The status register is a hardware register which contains information about the state of the processor. Individual bits are implicitly or explicitly read and/or written by the machine code instructions executing on the processor. The status register in a traditional processor design includes at least three central flags: Zero, Carry, and Overflow, which are set or cleared automatically as side effects of arithmetic operations. They may then be tested via conditional branch or jump instructions. A status register may often have other fields as well, such as more specialized flags, interrupt enable bits, and similar types of information. During an interrupt, the status of the thread currently executing can be preserved (and later recalled) by storing the current value of the status register along with the program counter and other active registers into the machine stack or a reserved area of memory.
The most common flags 
This is a list of the most common CPU status register flags, implemented in almost all modern processors.
||Indicates that the result of an arithmetic or logical operation (or, sometimes, a load) was zero.
||Enables numbers larger than a single word to be added/subtracted by carrying a binary digit from a less significant word to the least significant bit of a more significant word as needed. It is also used to extend bit shifts and rotates in a similar manner on many processors (sometimes done via a dedicated X flag).
|S / N
||Sign flag / Negative flag
||Indicates that the result of a mathematical operation is negative. In some processors, the N and S flags are distinct with different meanings and usage: One indicates whether the last result was negative whereas the other indicates whether a subtraction or addition has taken place.
|V / O / W
||Indicates that the signed result of an operation is too large to fit in the register width using twos complement representation.
Other flags 
This is a partial list of other, less common status flags that various CPUs support.
||Indicates that a bit carry was produced between the nibbles (typically between the 4-bit halves of a byte operand) as a result of the last arithmetic operation. Such a flag is generally useful for implementing BCD arithmetic operations on binary hardware.
||Indicates whether the number of set bits of the last result is odd or even.
||Indicates that an interrupt is currently active, and that the currently executing code is part of an interrupt handler routine.
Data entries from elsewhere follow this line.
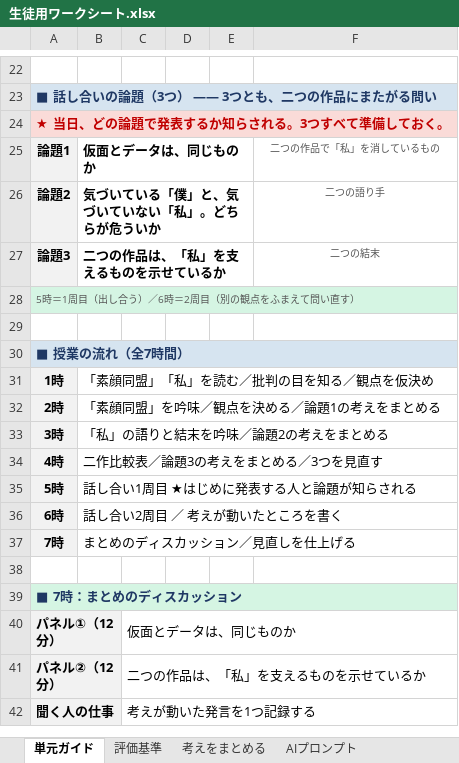
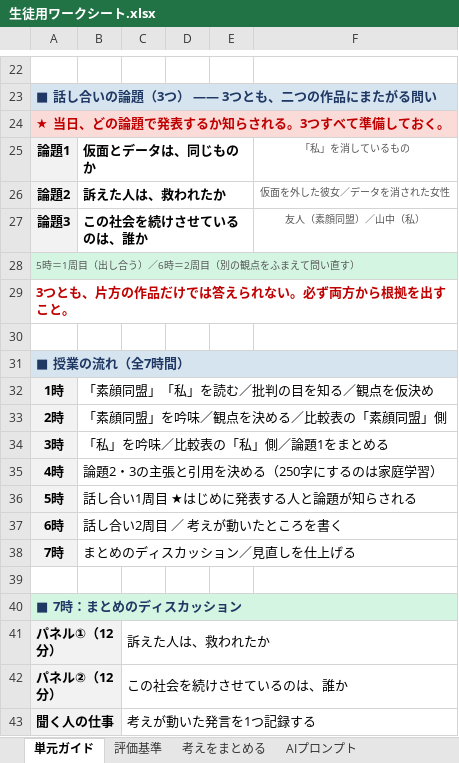
Before and after one commit to ggrr514-collab/fohg, an Excel workbook: 単元_素顔同盟_私/生徒用ワークシート.xlsx, sheet 単元ガイド, drawn as a sheet; only a part is shown, gaps mark what is left out; values as stored, in another font and other column widths than the file's, no borders; addresses are those after the commit; the diff names each change by its address in the sheet, - before the commit and + after, or states it on an @@ line.

```diff
--- a/単元_素顔同盟_私/生徒用ワークシート.xlsx (sheet 単元ガイド)
+++ b/単元_素顔同盟_私/生徒用ワークシート.xlsx (sheet 単元ガイド)
-F25: 二つの作品で「私」を消しているもの
+F25: 「私」を消しているもの
-B26: 気づいている「僕」と、気づいていない「私」。どちらが危ういか
+B26: 訴えた人は、救われたか
-F26: 二つの語り手
+F26: 仮面を外した彼女／データを消された女性
-B27: 二つの作品は、「私」を支えるものを示せているか
+B27: この社会を続けさせているのは、誰か
-F27: 二つの結末
+F27: 友人（素顔同盟）／山中（私）
+row 29: 3つとも、片方の作品だけでは答えられない。必ず両方から根拠を出すこと。
-B33: 「素顔同盟」を吟味／観点を決める／論題1の考えをまとめる
+B33: 「素顔同盟」を吟味／観点を決める／比較表の「素顔同盟」側
-B34: 「私」の語りと結末を吟味／論題2の考えをまとめる
+B34: 「私」を吟味／比較表の「私」側／論題1をまとめる
-B35: 二作比較表／論題3の考えをまとめる／3つを見直す
+B35: 論題2・3の主張と引用を決める（250字にするのは家庭学習）
-C41: 仮面とデータは、同じものか
+C41: 訴えた人は、救われたか
-C42: 二つの作品は、「私」を支えるものを示せているか
+C42: この社会を続けさせているのは、誰か
```
Also changed, not shown: sheet 話し合いワーク, sheet 考えをまとめる, sheet 評価基準, 単元_素顔同盟_私/教員用評価シート.xlsx, 3 other files.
||Indicates that CPU is operating in supervisor mode, having enhanced permissions enabled and access to special instructions typically reserved for the operating system itself, as opposed to the normal "user" instruction set.
See also 
- ^ Toshiba 900 Operation Manual, chap. 3